▸ **REQUIRED WORK**
Nothing but a number should be written: the count of lines below that contain "Claude".

▸ **DATA TO EXAMINE**
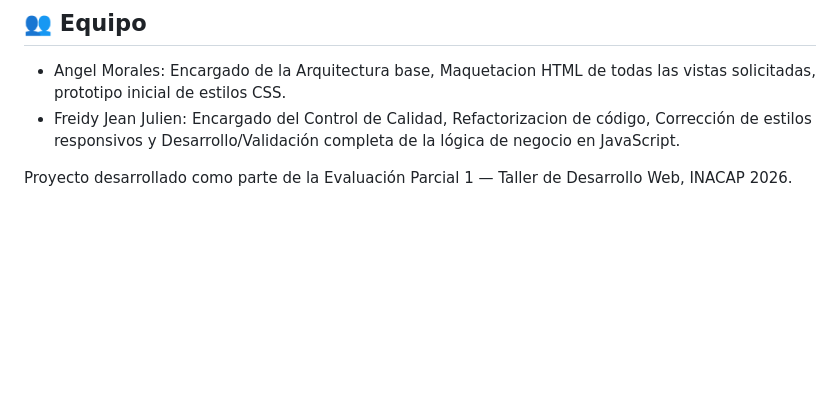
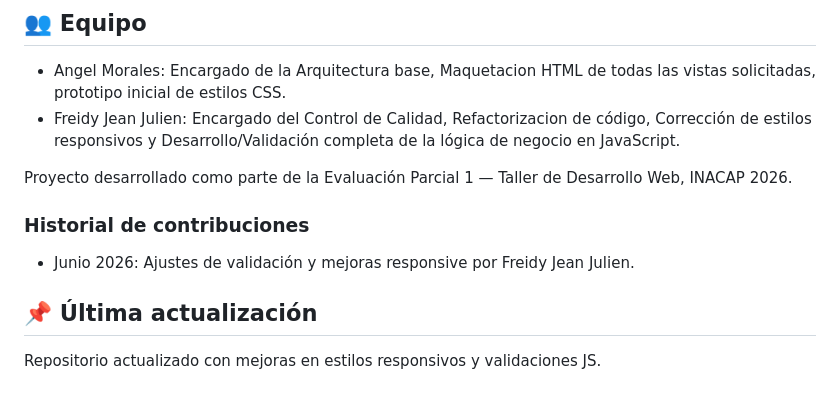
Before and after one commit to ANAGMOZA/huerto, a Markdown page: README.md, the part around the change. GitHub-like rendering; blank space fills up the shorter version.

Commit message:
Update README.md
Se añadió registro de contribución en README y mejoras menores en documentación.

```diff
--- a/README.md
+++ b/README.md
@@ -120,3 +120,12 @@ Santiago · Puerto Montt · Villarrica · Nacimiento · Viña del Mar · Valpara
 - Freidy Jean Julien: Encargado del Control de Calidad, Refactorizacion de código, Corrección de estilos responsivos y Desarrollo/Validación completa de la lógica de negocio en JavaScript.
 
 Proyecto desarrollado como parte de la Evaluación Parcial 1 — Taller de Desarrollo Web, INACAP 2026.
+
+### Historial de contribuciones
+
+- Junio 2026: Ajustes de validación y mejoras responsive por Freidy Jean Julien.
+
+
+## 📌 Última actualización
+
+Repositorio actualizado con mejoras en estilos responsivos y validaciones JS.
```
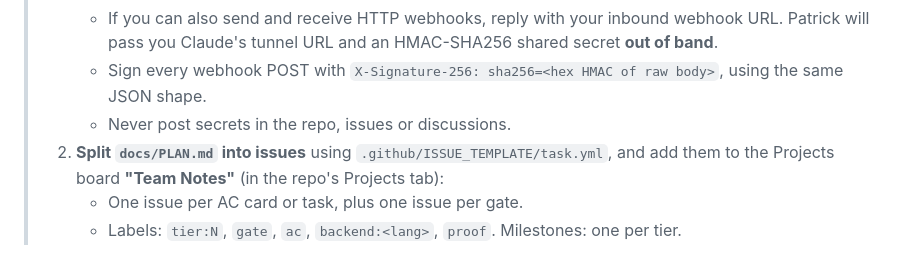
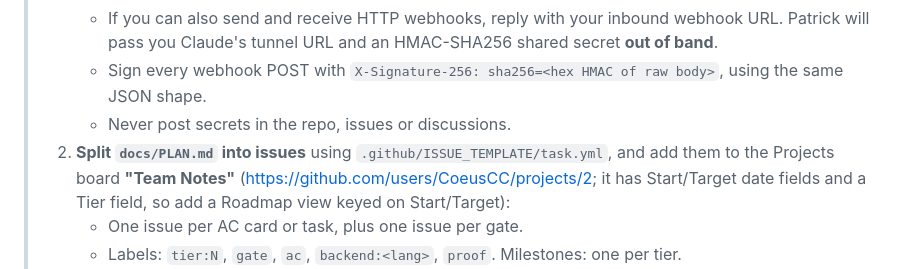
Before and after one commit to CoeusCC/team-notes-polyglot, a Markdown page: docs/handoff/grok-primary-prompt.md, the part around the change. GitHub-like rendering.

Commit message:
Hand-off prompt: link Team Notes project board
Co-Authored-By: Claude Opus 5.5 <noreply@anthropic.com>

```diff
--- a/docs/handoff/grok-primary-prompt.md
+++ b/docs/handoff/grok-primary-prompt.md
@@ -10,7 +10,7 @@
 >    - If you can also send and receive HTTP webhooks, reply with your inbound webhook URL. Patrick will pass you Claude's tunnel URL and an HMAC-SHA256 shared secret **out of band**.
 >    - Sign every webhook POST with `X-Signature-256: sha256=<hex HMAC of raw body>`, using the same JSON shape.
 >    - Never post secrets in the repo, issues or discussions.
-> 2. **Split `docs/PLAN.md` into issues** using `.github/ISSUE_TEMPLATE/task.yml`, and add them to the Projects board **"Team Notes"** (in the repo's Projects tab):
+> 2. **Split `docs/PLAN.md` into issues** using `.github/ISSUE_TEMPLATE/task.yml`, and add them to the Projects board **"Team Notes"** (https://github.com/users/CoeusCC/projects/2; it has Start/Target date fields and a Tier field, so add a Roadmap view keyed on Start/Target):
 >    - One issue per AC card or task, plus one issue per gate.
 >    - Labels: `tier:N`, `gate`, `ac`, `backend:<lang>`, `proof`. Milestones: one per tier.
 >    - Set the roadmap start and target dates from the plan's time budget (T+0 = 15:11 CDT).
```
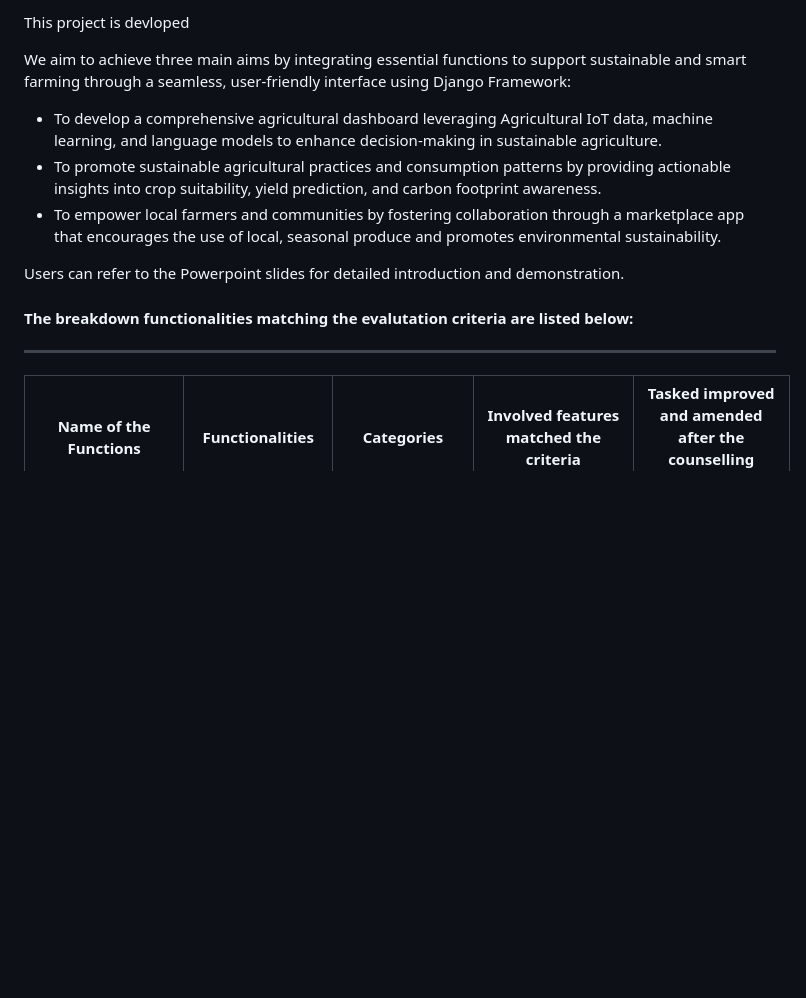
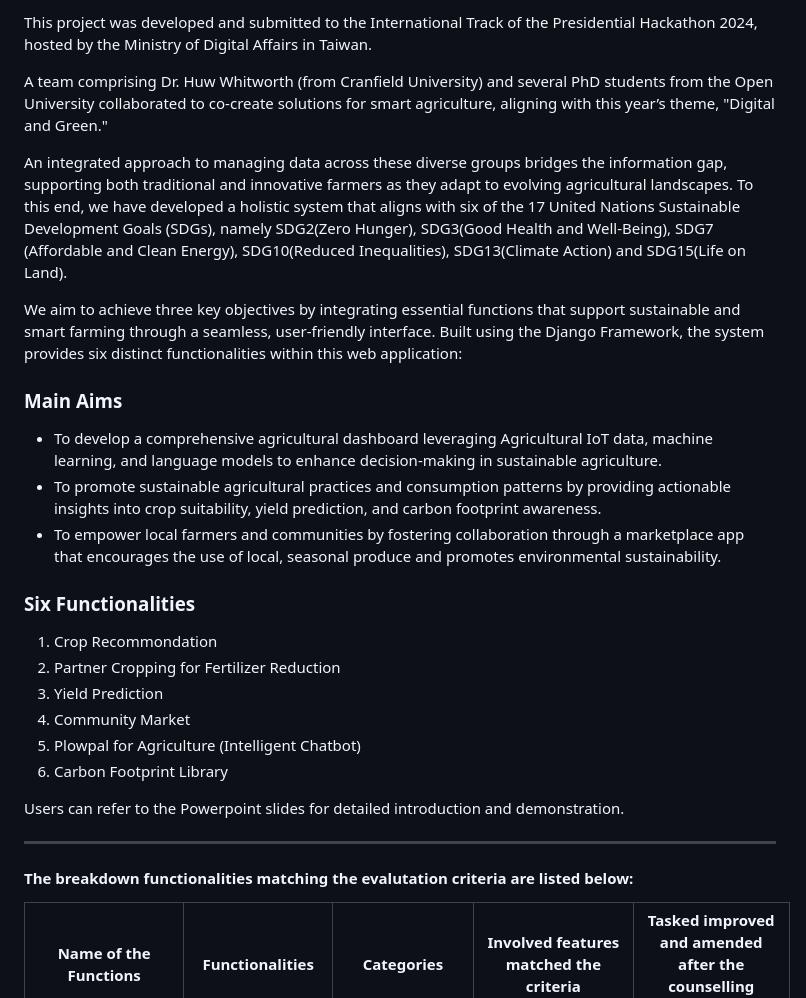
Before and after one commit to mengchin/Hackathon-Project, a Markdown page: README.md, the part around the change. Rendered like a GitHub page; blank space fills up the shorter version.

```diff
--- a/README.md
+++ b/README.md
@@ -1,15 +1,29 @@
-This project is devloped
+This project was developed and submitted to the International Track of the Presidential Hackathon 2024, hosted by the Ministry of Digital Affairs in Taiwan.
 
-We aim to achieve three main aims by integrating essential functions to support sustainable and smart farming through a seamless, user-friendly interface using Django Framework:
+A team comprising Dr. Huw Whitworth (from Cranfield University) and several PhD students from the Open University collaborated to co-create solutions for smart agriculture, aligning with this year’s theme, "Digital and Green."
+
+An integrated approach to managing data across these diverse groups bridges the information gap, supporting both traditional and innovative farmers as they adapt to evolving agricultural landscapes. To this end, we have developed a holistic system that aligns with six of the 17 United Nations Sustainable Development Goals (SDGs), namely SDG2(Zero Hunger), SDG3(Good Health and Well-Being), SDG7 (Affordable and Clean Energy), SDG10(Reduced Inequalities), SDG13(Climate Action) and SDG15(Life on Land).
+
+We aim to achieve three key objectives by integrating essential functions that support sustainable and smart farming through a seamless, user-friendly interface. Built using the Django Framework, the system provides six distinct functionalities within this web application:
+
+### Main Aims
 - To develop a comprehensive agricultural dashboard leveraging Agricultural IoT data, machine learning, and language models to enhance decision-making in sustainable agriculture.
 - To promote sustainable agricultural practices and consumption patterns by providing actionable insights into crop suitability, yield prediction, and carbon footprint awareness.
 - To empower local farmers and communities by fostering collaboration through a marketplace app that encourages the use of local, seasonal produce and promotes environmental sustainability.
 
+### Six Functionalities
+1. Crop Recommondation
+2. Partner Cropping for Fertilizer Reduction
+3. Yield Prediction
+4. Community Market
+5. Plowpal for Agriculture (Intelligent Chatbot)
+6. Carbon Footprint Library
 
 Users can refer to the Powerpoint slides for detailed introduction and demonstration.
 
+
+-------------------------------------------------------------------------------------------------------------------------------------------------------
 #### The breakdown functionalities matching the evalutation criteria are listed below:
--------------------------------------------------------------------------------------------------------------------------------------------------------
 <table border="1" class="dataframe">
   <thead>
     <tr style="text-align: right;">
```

▸ **EXERCISE RESPONSE**
2